(Exercise material):
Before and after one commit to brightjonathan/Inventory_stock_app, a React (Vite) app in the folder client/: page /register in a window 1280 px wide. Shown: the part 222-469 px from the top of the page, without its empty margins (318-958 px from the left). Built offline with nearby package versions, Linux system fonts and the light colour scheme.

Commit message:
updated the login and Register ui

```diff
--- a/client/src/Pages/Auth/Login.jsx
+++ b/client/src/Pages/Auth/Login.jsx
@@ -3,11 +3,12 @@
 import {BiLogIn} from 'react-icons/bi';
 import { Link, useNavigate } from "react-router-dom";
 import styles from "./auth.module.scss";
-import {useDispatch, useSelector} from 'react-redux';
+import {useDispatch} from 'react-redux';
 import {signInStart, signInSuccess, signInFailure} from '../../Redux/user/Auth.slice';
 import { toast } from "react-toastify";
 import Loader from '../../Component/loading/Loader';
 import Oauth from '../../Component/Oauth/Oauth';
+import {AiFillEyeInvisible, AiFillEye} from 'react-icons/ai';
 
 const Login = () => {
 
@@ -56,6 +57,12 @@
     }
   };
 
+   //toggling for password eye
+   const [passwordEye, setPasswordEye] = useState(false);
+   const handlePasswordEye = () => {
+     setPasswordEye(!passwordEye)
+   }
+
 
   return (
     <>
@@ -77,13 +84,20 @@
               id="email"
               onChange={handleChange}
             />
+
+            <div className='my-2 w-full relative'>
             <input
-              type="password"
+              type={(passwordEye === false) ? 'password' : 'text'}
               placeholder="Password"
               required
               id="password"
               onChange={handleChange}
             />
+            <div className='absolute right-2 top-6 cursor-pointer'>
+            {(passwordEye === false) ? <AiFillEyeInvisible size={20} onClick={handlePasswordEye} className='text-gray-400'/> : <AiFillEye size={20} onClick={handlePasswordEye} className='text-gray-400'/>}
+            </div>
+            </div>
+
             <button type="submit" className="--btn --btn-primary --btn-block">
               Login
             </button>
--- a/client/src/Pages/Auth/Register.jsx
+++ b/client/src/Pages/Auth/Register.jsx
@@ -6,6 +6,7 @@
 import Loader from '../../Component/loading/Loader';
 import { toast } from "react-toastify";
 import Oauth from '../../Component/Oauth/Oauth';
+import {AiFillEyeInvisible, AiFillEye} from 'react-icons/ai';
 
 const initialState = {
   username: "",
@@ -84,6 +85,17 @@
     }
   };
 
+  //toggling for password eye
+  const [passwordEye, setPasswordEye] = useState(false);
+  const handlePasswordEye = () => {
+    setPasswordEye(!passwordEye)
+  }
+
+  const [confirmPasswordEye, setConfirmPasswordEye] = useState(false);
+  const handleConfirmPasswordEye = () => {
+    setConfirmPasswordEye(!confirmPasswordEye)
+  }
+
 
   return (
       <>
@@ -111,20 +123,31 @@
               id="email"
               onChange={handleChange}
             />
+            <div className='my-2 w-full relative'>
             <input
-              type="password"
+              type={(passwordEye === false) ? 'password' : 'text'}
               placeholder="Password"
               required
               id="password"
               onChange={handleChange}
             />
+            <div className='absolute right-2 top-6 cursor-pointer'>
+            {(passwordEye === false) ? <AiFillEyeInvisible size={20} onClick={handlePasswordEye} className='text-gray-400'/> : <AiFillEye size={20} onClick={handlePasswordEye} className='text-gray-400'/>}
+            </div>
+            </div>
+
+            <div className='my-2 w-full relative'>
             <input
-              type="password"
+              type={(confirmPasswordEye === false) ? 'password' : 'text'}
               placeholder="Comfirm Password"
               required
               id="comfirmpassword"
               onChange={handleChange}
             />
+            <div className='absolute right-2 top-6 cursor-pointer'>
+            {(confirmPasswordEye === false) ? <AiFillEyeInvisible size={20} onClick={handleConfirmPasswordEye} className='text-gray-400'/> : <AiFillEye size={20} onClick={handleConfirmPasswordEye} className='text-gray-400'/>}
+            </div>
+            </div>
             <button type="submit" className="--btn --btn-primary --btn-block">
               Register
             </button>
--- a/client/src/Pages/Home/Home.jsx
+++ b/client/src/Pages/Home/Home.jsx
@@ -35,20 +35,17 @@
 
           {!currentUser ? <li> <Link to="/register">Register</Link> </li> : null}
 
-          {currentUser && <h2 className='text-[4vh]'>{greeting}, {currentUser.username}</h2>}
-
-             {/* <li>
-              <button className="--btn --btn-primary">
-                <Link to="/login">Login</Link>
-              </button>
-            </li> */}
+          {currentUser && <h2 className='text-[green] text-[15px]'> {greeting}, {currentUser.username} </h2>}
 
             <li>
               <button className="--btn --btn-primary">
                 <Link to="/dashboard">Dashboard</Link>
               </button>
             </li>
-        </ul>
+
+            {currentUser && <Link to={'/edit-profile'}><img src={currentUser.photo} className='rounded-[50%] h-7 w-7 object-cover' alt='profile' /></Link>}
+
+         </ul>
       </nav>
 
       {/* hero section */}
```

(Your objective):
Pick each line holding the word "Link" out of the data and copy it.

(Task output):
 import { Link, useNavigate } from "react-router-dom";
           {!currentUser ? <li> <Link to="/register">Register</Link> </li> : null}
-                <Link to="/login">Login</Link>
                 <Link to="/dashboard">Dashboard</Link>
+            {currentUser && <Link to={'/edit-profile'}><img src={currentUser.photo} className='rounded-[50%] h-7 w-7 object-cover' alt='profile' /></Link>}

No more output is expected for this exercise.